    • 38. Maroudas A, Bayliss MT, Uchitel-Kaushansky N, Schneiderman R, Gilav E. Aggrecan Turnover in Human Articular Cartilage: Use of Aspartic
    • 39. Kobayashi S, Meir A, Urban J. Effect of cell density on the rate of glycosaminoglycan accumulation by disc and cartilage cells in vitro. J Orthop Res. 2008 Apr;26(4):493-503.
    • 40. Sun HB. Mechanical loading, cartilage degradation, and arthritis. Ann N Y Acad Sci. 2010;1211:37-50.

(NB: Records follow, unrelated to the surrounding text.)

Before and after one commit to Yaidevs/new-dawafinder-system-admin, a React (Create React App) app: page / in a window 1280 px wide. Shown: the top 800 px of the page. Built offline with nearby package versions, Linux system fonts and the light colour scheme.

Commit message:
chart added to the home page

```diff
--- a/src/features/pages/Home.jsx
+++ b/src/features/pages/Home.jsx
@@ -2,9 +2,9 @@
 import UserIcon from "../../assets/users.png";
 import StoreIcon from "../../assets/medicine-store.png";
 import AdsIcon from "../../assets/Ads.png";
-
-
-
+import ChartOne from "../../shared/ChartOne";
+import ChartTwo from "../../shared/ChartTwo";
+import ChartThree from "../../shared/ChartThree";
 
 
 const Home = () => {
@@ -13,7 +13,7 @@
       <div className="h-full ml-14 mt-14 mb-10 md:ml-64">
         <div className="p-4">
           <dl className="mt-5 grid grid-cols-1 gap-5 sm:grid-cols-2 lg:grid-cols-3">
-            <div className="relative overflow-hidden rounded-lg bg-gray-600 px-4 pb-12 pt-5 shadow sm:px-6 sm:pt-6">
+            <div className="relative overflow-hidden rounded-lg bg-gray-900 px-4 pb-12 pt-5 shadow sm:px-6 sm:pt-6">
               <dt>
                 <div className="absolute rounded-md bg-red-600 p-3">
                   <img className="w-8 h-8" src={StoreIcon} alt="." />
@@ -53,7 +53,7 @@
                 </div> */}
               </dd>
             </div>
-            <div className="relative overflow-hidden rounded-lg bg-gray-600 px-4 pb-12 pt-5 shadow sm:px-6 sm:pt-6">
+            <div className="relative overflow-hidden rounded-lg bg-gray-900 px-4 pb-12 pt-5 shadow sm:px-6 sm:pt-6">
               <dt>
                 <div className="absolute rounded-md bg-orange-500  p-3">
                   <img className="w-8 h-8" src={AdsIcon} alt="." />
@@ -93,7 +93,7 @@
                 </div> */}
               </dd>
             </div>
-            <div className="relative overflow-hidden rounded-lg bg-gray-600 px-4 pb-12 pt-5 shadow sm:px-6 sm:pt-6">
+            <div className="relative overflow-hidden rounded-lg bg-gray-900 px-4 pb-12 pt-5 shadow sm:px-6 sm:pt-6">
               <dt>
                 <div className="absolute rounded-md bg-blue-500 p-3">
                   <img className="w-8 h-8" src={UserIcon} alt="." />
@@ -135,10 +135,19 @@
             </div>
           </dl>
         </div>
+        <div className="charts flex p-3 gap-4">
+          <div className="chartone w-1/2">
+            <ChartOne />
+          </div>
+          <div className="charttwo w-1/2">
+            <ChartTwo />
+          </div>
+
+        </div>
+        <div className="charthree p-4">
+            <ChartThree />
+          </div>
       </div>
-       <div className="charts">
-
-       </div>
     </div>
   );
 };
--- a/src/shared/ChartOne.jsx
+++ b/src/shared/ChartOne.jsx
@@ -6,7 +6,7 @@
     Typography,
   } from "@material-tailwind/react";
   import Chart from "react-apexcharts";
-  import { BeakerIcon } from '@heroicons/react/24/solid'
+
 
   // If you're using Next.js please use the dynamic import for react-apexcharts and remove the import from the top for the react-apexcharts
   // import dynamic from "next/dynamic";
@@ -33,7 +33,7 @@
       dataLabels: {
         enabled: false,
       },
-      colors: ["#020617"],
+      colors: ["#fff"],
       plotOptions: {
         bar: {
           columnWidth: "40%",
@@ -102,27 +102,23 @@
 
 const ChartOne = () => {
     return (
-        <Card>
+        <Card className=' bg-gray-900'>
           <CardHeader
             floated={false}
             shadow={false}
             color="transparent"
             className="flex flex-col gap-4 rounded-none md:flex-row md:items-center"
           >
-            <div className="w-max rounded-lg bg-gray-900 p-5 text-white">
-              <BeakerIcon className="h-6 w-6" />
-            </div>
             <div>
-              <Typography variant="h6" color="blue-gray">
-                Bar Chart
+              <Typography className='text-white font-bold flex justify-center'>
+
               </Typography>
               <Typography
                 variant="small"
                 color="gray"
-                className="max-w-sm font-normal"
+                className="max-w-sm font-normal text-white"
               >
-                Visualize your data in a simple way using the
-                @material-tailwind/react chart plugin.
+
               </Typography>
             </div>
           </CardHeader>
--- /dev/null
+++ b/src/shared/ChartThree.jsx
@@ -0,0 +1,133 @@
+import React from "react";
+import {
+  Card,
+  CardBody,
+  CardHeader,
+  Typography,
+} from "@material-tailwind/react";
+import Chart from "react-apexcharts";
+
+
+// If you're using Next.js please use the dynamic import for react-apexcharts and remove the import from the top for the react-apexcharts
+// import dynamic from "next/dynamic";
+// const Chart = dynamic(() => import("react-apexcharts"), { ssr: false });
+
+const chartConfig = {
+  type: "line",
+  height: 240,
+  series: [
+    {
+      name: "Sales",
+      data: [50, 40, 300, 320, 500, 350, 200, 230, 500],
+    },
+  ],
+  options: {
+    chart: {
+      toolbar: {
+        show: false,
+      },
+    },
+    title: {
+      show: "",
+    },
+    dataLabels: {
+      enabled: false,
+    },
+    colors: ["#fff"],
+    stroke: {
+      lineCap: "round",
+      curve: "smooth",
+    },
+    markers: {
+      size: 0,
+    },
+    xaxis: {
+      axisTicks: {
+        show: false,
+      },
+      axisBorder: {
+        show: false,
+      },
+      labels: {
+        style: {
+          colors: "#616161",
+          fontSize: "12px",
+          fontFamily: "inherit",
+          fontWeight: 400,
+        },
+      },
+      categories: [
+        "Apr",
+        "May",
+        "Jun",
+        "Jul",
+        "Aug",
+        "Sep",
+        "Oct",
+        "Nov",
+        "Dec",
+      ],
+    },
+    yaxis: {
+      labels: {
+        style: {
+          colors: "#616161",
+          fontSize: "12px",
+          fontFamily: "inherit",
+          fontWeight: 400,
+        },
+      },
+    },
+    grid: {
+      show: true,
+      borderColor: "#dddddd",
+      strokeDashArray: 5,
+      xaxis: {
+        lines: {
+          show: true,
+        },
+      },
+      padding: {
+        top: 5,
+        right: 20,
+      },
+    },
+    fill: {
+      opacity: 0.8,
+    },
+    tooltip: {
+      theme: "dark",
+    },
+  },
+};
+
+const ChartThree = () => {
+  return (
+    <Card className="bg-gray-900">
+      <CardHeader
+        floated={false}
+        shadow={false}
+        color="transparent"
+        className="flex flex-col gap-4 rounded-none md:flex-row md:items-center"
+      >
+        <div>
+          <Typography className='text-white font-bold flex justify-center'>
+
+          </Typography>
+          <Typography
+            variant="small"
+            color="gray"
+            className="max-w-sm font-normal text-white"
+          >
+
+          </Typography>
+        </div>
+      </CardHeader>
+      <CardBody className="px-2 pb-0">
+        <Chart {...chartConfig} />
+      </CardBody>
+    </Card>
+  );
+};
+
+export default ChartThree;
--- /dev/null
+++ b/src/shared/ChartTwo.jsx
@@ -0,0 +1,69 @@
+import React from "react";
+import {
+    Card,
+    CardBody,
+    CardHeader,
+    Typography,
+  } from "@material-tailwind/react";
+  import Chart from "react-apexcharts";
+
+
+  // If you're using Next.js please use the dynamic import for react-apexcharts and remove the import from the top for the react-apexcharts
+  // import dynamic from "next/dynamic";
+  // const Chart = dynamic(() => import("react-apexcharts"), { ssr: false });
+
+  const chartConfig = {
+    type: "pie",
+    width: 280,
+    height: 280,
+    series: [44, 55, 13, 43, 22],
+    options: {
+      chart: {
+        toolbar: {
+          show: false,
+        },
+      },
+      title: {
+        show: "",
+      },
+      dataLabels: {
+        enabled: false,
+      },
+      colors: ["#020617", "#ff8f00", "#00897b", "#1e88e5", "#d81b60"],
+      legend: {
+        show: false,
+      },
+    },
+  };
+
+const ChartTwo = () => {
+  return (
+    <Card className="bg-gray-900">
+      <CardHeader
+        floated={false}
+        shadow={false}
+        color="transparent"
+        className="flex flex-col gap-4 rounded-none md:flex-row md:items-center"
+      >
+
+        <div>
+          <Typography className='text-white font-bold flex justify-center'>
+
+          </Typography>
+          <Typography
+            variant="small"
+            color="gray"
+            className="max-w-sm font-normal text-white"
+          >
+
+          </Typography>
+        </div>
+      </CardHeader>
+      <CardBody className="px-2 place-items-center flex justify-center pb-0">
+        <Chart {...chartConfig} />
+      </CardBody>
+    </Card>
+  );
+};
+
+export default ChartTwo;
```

    • 41. Wang QG, Nguyen B, Thomas CR, Zhang Z, El Haj AJ, Kuiper NJ. Molecular profiling of single cells in response to mechanical force: comparison of chondrocytes, chondrons and encapsulated chondrocytes. Biomaterials. 2010;31(7):1619-1625.

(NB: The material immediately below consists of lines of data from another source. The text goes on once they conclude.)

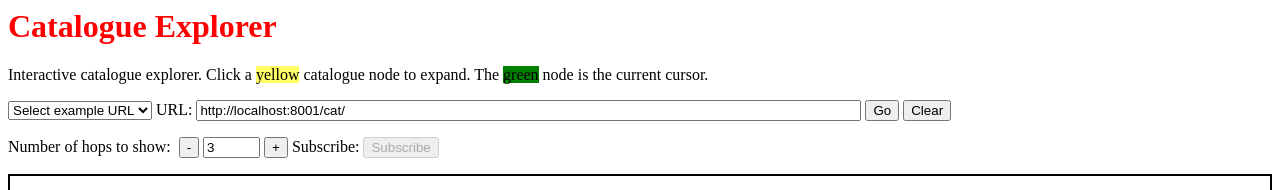
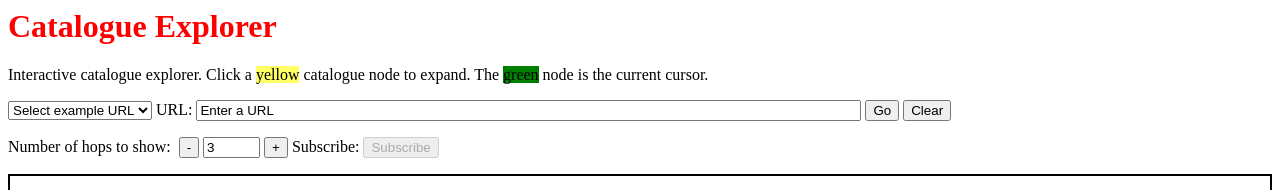
Before and after one commit to 1248/browser-tools, a website: page htdocs/explorer.html in a window 1280 px wide. Shown: the top 190 px of the page. Drawn offline with Linux system fonts and the light colour scheme; no server answers.

Commit message:
Remove localhost

```diff
--- a/htdocs/explorer.html
+++ b/htdocs/explorer.html
@@ -255,7 +255,7 @@ $(document).ready(function() {
     <p>
         <form>
             <select id="examples"></select>
-            URL:&nbsp;<input type="text" id="url" size=80 value="http://localhost:8001/cat/" />
+            URL:&nbsp;<input type="text" id="url" size=80 value="Enter a URL" />
             <input type="button" id="go" value="Go" />
             <input type="button" id="clear" value="Clear" />
         </form>
```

    • 42. Brown MP, Trumble TN, Plaas AH, Sandy JD, Romano M, Hernandez J, Merritt KA. Exercise and injury increase chondroitin sulfate chain length and decrease hyaluronan chain length in synovial fluid. Osteoarthritis Cartilage. 2007 Nov;15(11):1318-25.
    • 43. Bailey A, Kuiper (nee Goodstone) NJ, Roberts S, Hughes J, Roberts S, Niekerk L, Richardson JB, Rees D. Rehabilitation after Oswestry autologous-chondrocyte implantation: the OsCell protocol. J Sport Rehabil. 2003;12:104-118.
    • 44. Roden L. Structure and metabolism of connective tissue proteoglycans. In: Lennarz W, Ed. The Biochemistry of Glycoproteins and Proteoglycans. New York: Plenum Press 1980:286-306.
  • No related research data.
  • No similar publications.

Share - Bookmark

Cite this article